Rosie’s novel, “The Square”, set in an upmarket garden square in London, is a satire on modern middle-class morals and habits.
“I poke fun at the way people use their children to elevate their status, or their food choices, or the decor of their houses. And it is quite saucy, and we get to that quite quickly. I’ve begged my parents, who are both doctors, not to read it!”
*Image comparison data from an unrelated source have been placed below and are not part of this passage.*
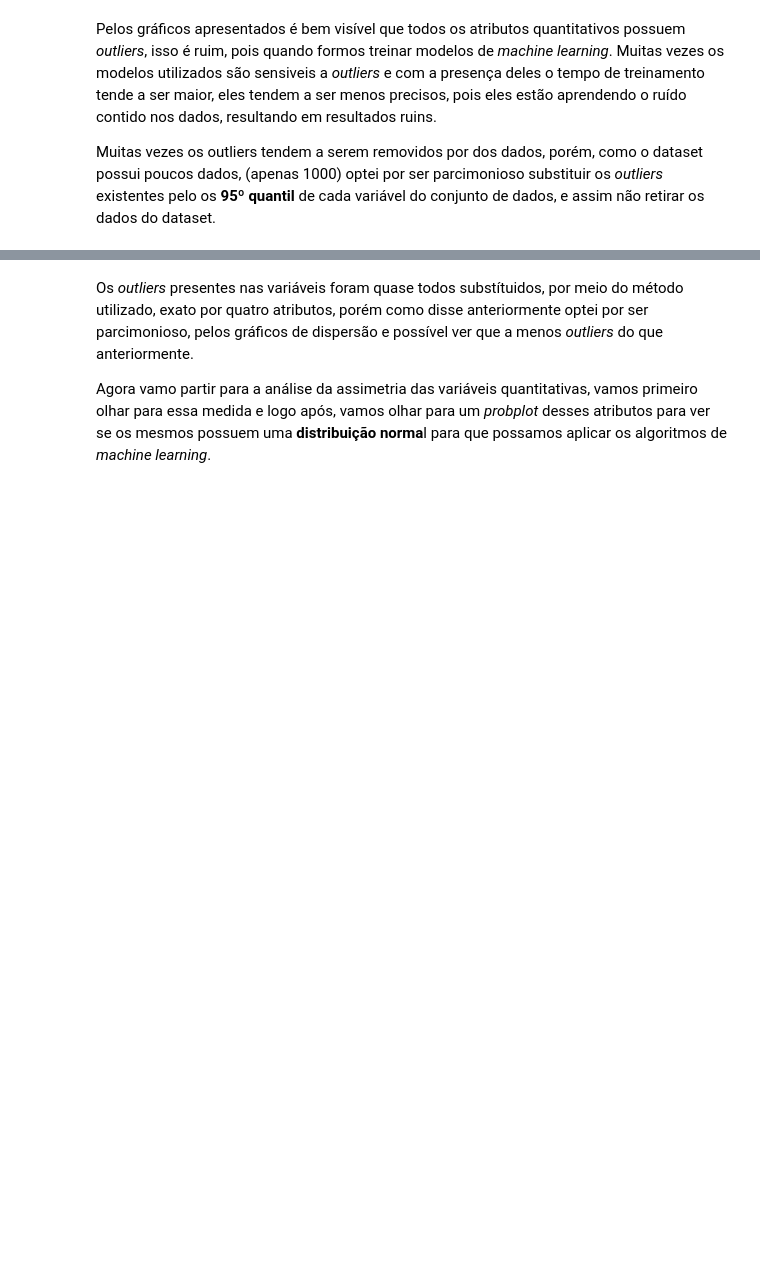
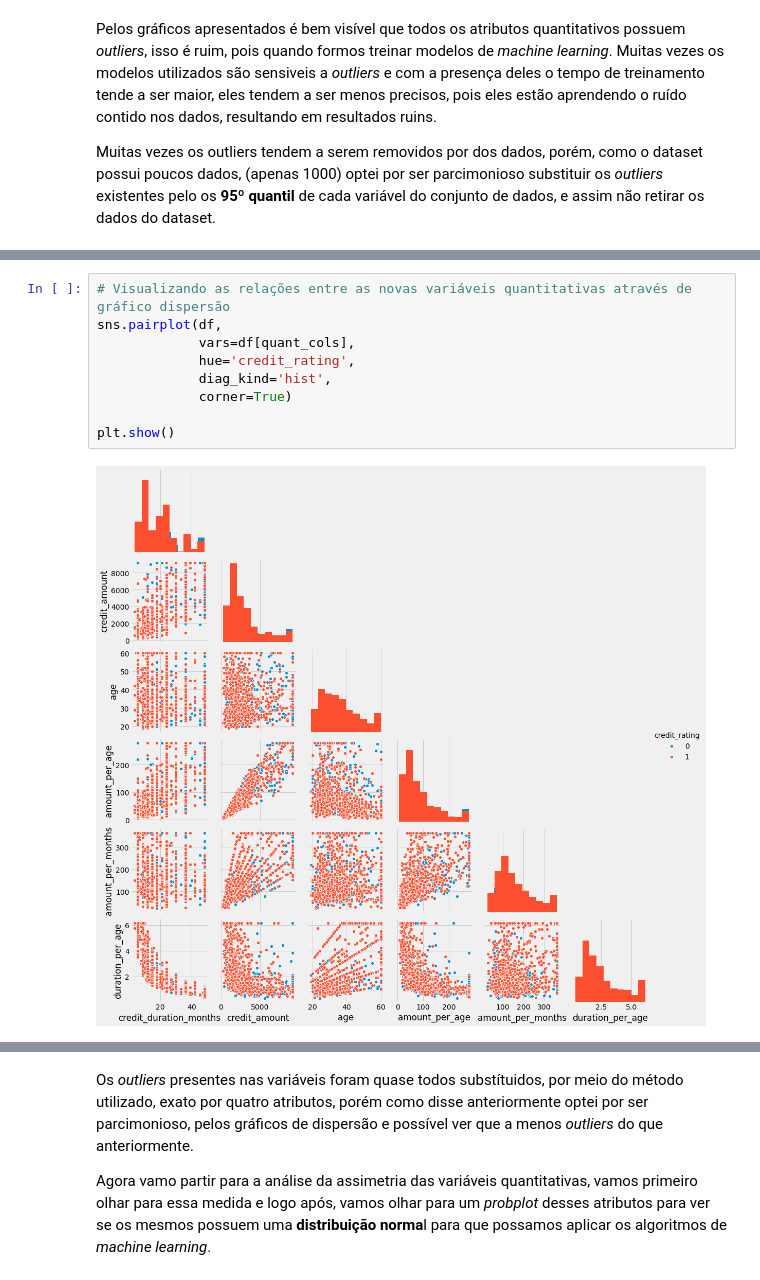
Before and after one commit to bobcastaldeli/Credit-Risk-Analysis, a Jupyter notebook: Credit_Risk_Analysis.ipynb, the cells around one changed output, grey strips where cells are left out. Drawn from its saved outputs; the diff is of its cells as text; blank space fills up the shorter version.

```diff
--- a/Credit_Risk_Analysis.ipynb
+++ b/Credit_Risk_Analysis.ipynb
@@ -452,0 +459,11 @@ plt.show()
+# %%
+# Visualizando as relações entre as novas variáveis quantitativas através de gráfico dispersão
+sns.pairplot(df,
+             vars=df[quant_cols],
+             hue='credit_rating',
+             diag_kind='hist',
+             corner=True)
+
+plt.show()
+# %% [output]
+[figure, added]
```
Also changed, not shown: parts of 8 cells of this notebook.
Rosie’s first novel emerged after she found herself short of work, and she put herself on a writing course with the Guardian and the University of East Anglia. “I lost about five or six different contracts for columns and jobs in one year, which was careless of me. So I thought, ‘let’s do a novel’. I love journalism, and I think of myself primarily as a journalist, and it’s great that your story is printed the next day, but then, after that, it’s fish and chip paper, Like many hacks, I hanker after having a British Library reference number.”
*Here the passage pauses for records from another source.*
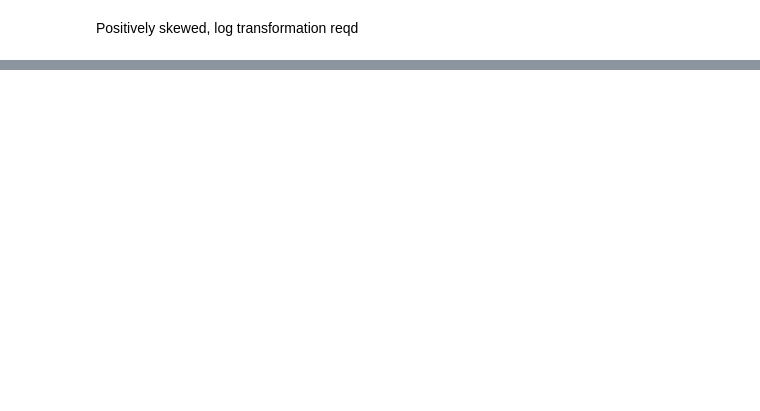
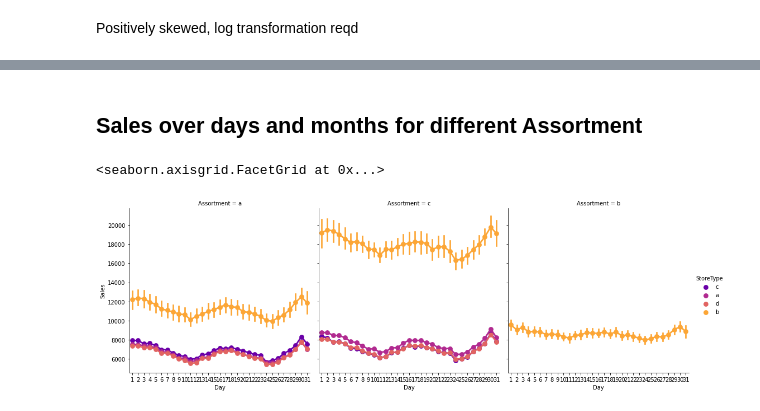
Before and after one commit to Team-AlmaBetter/Retail-Sales-Prediction, a Jupyter notebook: Rossmann_Sales_Prediction_Capstone_Project.ipynb, the cells around one changed output, grey strips where cells are left out. Drawn from its saved outputs; the diff is of its cells as text; code cells hidden in the pictures; blank space fills up the shorter version.

```diff
--- a/Rossmann_Sales_Prediction_Capstone_Project.ipynb
+++ b/Rossmann_Sales_Prediction_Capstone_Project.ipynb
@@ -303,0 +381,11 @@ sns.factorplot(data = data, x ="Season", y = "Sales",
+# %% [markdown]
+## Sales over days and months for different Assortment
+# %%
+# Sales over days of different Assortment
+sns.factorplot(data = data, x ="Day", y = "Sales",
+               col = 'Assortment',
+               palette = 'plasma',
+               hue = 'StoreType')
+# %% [output]
+<seaborn.axisgrid.FacetGrid at 0x...>
+[figure, added]
```
Also changed, not shown: parts of 46 cells of this notebook.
“Writing fiction is like ice-skating. People think we hacks make it all up, but we don’t, we can’t. So that’s like clinging to the wall on the rink, you have to hold on to the facts. With fiction, you’re out in the middle of the rink, and can do anything, so it is a challenge.”
As a writer and broadcaster on the Arts, Rosie is adamant that independent festivals, like Ilminster Literary Festival, are critical to the country’s culture. “I’m the Chair of Hull City of Culture 2017. It’s the city of Andrew Marvell, and Philip Larkin; Stevie Smith was born there; even Roger McGough was at University there.”
Date: Thursday 1st June 2017
Time: 15:00 to 17:00
Venue: Best Western Shrubbery Hotel, Station Road, Ilminster TA19 9AR
Tickets: £12.00 including Cream Tea.